++++ Data for review ++++

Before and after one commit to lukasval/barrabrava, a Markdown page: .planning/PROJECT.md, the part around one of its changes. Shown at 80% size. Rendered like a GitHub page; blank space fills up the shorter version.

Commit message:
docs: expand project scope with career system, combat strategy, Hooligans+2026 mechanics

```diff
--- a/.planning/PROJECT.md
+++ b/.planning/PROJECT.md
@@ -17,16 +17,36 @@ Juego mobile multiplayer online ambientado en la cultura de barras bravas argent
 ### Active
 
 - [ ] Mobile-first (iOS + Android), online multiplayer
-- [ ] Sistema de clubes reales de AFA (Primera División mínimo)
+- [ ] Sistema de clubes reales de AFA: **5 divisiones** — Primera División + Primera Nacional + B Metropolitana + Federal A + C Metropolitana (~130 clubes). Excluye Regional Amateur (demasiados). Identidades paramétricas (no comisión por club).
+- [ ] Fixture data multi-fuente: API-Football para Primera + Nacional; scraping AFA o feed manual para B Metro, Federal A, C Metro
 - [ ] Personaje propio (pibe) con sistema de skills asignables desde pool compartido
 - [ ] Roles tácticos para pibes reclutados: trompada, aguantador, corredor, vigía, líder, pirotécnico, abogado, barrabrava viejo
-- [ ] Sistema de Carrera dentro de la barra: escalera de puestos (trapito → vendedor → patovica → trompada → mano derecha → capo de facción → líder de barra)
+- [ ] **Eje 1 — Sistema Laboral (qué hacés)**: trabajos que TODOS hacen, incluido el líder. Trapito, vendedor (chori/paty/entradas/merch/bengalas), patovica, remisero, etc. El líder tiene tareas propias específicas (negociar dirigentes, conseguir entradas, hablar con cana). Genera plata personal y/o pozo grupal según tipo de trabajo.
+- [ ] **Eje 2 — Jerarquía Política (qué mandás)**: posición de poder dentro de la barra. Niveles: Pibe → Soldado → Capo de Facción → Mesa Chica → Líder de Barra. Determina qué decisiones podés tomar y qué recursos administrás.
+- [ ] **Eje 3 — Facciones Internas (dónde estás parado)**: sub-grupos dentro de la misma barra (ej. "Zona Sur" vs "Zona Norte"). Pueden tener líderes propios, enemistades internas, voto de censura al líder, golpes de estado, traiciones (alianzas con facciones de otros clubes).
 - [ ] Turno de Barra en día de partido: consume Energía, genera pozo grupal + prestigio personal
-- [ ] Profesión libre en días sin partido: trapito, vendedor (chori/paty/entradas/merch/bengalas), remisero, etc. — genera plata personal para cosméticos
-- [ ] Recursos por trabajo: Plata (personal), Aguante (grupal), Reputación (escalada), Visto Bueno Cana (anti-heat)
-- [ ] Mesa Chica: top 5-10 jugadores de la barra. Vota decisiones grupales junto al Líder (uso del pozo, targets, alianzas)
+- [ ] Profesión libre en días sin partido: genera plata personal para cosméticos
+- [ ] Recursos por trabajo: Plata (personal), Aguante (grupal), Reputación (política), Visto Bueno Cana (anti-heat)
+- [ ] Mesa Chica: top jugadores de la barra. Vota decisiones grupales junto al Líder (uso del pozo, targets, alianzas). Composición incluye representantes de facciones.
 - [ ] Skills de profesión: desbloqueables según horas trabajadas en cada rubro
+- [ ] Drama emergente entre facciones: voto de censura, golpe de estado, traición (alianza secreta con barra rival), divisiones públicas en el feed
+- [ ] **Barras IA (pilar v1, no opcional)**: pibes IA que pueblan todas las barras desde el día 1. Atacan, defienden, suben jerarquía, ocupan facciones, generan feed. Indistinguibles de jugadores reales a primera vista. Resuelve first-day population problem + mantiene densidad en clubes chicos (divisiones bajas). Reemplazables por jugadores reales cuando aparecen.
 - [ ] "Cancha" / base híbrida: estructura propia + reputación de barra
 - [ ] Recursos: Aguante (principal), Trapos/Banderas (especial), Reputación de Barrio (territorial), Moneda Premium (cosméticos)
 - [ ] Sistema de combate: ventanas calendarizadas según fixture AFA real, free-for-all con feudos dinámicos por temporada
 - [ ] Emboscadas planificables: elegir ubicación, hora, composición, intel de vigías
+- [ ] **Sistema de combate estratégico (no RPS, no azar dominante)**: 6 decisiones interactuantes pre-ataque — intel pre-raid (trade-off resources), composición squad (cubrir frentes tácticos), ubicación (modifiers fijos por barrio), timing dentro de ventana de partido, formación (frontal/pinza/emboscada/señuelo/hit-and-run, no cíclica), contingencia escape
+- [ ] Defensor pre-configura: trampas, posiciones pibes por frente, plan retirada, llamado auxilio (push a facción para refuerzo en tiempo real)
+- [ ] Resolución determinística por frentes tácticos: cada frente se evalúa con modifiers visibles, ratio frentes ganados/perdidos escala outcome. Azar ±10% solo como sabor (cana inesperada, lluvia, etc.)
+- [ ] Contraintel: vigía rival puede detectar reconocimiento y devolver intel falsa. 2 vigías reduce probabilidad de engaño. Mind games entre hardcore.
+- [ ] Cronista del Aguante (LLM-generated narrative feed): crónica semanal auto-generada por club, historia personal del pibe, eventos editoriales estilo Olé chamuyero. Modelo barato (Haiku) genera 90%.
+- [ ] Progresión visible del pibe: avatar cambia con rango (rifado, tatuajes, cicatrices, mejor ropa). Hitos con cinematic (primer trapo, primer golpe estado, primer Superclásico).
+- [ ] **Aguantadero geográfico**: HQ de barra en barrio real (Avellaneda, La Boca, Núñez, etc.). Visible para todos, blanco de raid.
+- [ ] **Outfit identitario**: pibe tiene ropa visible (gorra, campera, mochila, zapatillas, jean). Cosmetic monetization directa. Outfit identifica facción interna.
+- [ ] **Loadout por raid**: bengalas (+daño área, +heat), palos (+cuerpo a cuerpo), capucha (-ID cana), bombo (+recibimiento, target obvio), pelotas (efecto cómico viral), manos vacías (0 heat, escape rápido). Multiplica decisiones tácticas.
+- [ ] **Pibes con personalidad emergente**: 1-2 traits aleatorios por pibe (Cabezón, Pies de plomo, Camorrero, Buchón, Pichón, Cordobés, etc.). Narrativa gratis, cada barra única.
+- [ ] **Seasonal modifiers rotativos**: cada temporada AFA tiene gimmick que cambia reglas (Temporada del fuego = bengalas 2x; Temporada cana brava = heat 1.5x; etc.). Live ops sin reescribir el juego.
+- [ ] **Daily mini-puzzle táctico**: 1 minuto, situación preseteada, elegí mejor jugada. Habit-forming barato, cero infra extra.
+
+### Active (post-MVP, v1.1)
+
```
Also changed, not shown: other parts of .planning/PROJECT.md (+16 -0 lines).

++++

The expected output is every line of the records in which the string "trompada" appears.

> _Task answer_
 - [ ] Roles tácticos para pibes reclutados: trompada, aguantador, corredor, vigía, líder, pirotécnico, abogado, barrabrava viejo
-- [ ] Sistema de Carrera dentro de la barra: escalera de puestos (trapito → vendedor → patovica → trompada → mano derecha → capo de facción → líder de barra)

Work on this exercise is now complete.